But why host an exhibition about revealing the Gentileschi work and then not remove the veils physically? The head conservator of the project, Elizabeth Wicks, inquired in a statement. “First, the removal of the thick layers of oil paint applied by Il Volterrano less than five decades after the original could put Artemisia’s delicate glazes just underneath the over-paint at risk," said Wicks. "Second, the veils were applied by an important late Baroque artist and are now part of the painting’s history.”
To map out what Artemisia did versus what Il Volterrano did, the scientists and conservators probed the painting at 16 depths, nanometer by nanometer. They used a tool called a reflectograph to see the places in which Artemisia changed around, and they used an X-ray to see through the white lead pigment that covered the figure’s thighs. From there, they were able to sketch out an accurate representation of Artemisia’s original composition.
The scientists were able to find some exciting changes that Artemisia made, as well as learn more about her technique. They found that Artemisia used very little lapis lazuli pigment, which at the time was more costly than gold. They also found a fingerprint that dated back to the painting’s creation. Wicks concluded that “the fingerprint was made when the original paint was wet, and it is highly likely that of Artemisia herself.”

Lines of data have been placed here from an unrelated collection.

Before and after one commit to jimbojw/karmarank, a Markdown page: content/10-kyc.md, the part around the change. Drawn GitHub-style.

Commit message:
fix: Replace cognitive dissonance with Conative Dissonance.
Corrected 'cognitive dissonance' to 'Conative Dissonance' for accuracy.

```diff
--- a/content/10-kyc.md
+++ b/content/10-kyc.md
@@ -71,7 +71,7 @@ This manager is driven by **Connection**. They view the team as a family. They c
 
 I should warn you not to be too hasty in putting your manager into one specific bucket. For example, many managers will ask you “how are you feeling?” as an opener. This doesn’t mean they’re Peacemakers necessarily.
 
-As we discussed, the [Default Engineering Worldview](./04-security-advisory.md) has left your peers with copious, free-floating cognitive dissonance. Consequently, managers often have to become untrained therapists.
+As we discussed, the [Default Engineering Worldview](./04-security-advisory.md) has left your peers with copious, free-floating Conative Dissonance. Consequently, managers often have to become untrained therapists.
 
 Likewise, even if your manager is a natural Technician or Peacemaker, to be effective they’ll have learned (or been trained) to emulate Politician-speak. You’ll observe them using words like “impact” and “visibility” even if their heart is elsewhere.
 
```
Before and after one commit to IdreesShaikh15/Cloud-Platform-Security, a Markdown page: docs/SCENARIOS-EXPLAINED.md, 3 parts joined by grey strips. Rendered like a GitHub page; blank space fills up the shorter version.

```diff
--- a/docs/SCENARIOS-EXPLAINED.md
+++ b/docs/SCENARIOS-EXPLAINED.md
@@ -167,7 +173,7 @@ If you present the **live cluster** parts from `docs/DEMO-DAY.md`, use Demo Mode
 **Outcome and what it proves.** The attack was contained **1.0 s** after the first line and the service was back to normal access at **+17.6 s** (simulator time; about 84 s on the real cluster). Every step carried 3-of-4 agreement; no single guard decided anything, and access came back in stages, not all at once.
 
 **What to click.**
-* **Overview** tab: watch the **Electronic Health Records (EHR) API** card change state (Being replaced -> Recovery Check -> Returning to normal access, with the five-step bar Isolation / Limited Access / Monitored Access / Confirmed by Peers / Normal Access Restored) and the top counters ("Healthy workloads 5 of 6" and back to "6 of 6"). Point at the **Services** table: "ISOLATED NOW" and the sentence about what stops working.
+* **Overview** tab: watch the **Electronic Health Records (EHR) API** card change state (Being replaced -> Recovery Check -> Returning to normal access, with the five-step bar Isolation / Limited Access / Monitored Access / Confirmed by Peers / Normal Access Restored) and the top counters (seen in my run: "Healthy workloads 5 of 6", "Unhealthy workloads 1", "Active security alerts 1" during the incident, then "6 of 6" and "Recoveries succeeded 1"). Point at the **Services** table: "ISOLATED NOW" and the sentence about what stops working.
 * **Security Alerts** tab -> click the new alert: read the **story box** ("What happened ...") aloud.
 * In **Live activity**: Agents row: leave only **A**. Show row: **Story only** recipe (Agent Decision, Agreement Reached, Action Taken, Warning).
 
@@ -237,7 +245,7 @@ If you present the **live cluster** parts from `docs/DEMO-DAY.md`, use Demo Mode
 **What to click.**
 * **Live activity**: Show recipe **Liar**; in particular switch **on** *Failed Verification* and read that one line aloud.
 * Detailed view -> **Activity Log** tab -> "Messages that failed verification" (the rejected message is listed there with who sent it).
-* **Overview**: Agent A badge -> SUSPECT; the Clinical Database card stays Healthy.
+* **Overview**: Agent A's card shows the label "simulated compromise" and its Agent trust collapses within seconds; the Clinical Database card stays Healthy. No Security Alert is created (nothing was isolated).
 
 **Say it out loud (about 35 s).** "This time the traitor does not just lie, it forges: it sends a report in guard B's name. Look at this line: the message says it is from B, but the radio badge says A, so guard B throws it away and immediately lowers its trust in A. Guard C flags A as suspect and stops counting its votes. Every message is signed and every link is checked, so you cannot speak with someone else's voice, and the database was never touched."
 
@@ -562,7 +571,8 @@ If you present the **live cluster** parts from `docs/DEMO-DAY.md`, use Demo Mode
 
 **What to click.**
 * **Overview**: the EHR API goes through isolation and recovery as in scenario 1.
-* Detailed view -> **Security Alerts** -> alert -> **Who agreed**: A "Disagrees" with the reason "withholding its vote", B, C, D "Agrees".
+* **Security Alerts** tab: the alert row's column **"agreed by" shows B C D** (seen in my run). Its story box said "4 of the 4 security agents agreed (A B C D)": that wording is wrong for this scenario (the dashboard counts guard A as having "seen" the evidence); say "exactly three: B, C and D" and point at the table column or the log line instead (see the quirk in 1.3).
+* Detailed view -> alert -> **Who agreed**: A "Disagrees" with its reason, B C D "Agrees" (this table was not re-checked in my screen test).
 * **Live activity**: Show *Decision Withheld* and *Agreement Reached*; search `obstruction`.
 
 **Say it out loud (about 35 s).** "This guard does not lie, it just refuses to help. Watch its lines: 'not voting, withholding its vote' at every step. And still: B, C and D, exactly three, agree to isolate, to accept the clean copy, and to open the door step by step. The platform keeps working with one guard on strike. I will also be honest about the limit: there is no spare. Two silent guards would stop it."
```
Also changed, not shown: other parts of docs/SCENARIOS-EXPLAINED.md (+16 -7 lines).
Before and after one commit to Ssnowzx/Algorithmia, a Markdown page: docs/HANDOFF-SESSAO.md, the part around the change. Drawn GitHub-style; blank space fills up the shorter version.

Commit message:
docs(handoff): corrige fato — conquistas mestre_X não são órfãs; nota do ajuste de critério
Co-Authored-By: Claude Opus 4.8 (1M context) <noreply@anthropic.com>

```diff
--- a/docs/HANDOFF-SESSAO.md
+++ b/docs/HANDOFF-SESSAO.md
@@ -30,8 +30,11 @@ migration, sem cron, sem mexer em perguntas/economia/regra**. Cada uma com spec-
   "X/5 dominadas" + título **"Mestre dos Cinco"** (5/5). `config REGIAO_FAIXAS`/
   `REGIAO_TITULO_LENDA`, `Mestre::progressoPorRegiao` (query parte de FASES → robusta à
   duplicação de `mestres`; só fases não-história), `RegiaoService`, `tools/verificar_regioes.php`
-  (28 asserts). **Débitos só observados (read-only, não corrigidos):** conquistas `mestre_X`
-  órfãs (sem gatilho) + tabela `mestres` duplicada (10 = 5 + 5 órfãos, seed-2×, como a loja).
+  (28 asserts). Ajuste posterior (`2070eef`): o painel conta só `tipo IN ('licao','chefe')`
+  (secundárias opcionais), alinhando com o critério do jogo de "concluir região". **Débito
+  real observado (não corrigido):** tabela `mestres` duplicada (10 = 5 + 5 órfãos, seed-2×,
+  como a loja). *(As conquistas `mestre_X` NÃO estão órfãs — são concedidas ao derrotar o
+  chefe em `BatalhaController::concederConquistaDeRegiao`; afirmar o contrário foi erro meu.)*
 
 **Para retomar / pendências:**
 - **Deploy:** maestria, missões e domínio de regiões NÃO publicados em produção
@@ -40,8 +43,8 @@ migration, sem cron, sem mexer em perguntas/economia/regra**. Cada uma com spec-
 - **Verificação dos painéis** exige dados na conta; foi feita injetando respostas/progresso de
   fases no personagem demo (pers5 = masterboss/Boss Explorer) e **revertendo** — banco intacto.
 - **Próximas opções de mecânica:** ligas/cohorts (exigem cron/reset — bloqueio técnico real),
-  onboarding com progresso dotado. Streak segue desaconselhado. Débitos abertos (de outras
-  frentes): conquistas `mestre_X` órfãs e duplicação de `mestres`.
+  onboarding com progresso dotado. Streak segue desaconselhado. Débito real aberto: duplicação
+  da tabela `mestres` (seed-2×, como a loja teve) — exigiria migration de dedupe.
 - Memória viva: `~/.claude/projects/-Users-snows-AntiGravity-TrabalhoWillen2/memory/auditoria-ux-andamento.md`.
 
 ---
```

This exhibition brings the original painting down from the ceiling to eye-level, so visitors will have the first opportunity to see her work up close. In addition, the show will highlight Artemisia’s career and influence, alongside the other masterpieces in the Casa Buonarroti.